Marijuana smokers are more likely to experience airway inflammation and chronic lung diseases like emphysema than non-smokers and tobacco-only smokers, a new study suggests.
Marijuana is more harmful to the lungs than cigarettes.
Researchers found a higher rate of emphysema among marijuana smokers than non-smokers, but not tobacco smokers.
Marijuana smokers are more liable to experience mucoid impaction, bronchial thickening, and bronchiectasis than cigarette smokers.
After tobacco, marijuana is the second-most commonly smoked substance. It is also one of the most abused psychoactive substances globally. Its use has significantly increased in the US, Canada, and several other countries, especially in regions where it is legalized.
According to the Centers for Disease Control and Prevention (CDC), 48.2 million people used this psychoactive substance at least once in 2019. The CDC also reported that in 2020, an estimated 12.5% of U.S. adults currently smoke cigarettes.
The American Lung Association revealed that smoking marijuana could injure the cell linings of the large airways.
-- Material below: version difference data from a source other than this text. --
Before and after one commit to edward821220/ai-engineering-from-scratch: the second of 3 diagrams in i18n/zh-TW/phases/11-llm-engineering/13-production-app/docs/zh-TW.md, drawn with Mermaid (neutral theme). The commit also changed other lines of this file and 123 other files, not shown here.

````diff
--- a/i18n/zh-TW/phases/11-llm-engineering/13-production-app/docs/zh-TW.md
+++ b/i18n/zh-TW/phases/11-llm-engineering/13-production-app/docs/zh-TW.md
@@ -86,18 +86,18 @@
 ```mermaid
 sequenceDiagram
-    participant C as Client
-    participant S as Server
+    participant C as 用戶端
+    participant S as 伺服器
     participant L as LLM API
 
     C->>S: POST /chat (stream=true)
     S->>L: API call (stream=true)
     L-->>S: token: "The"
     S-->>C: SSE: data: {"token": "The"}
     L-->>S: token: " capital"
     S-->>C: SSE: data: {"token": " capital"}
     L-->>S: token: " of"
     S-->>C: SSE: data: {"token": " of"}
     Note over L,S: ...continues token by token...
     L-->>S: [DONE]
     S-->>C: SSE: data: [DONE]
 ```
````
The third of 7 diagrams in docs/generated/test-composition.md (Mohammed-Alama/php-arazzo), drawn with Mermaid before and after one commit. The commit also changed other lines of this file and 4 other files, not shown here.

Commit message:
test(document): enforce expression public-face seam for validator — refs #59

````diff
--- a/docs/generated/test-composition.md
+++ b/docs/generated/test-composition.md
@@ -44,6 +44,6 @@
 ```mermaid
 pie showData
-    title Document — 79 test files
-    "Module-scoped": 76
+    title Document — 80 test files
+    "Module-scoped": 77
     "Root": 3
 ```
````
This could be the reason why smoking the substance often causes symptoms like phlegm production, chronic cough, wheezing, and acute bronchitis.
Other lung conditions, such as air pockets between the lungs, air bubbles inside the lungs, and air pockets between both lungs, have also been linked directly to marijuana use. However, heavy marijuana smokers are more likely to experience these symptoms.
Marijuana or cigarettes, which is more harmful to the lungs?
A study published by the Radiological Society of North America (RSNA) helps shed more light on this. Study author Giselle Revah, M.D., a cardiothoracic radiologist and assistant professor at the University of Ottawa said, “there are well-researched and established findings of cigarette smoking on the lungs. Marijuana we know very little about”.
To learn more about the effects of marijuana on the lungs, Dr. Revah and his colleagues evaluated the chest CT examinations in marijuana smokers, tobacco-only smokers, and non-smokers as the control group.
The scientists narrowed their research by comparing the results of these substances on airway changes, emphysema, coronary artery calcification, and gynecomastia. They found a higher rate of emphysema among marijuana smokers (75%) than non-smokers (5%). However, there wasn’t a large difference when compared with the results of tobacco-only smokers (67%). This indicates that both substances can pose a high risk of emphysema - a lung condition that damages the air sacs and causes shortness of breath.
They also found that a specific subtype of emphysema, known as paraseptal emphysema, affecting the outermost area of the lung, was more prevalent among marijuana smokers than the tobacco-only group.
The scientists compared the rates of mucoid impaction, bronchial thickening, and bronchiectasis in the three groups. They realized that marijuana smokers are more liable to these diseases than the other two groups. They also identified that gynecomastia was prevalent among marijuana smokers.
However, the study had its limitations. There was difficulty in direct comparisons between marijuana and tobacco risks. Fifty of the fifty-six marijuana smokers also smoked tobacco. This fact presented a challenge in determining if the diseases seen in marijuana smokers were solely a result of marijuana, or if tobacco use was also a factor.
However, experts believe that the study points towards the direction that smoking marijuana isn’t risk-free, as many assume.
How is marijuana able to cause such damage?
Knowing the mechanism of marijuana’s action on the lungs will help in understanding how it can unleash its catastrophic activities on the organ. According to the American Lung Association, smoking marijuana breaks the lung's first line of defense against infection.
It attacks the cells responsible for removing dust and germs from the lungs, exposing the organ to foreign agents. It also causes lung mucus formation, increasing the risk of infection. The inability of the immune system to perform its defensive action in the lungs gives room to various respiratory ailments.
The publication in the Radiology journal explained why emphysema and airway inflammation is more prevalent among marijuana smokers. In general, marijuana is smoked unfiltered. This gives room for more smoke particles to reach the airways. Cigarettes are usually smoked using a filter.
To this effect, Dr. Revah said, “it has been suggested that smoking a marijuana joint deposits four times more particulates in the lung than an average tobacco cigarette.” He further said, “these particulates are likely airway irritants.”
Another reason could be that marijuana smokers usually inhale more smoke and hold their breath longer than tobacco smokers.
Although experts couldn’t draw a firm conclusion from the Radiology journal publication, they believe that the study shows that marijuana isn’t totally risk-free and likely more harmful to the lungs than tobacco cigarettes. To further ascertain if smoking marijuana is more damaging to the lungs than cigarettes, more research needs to be done with a larger group of people and more data.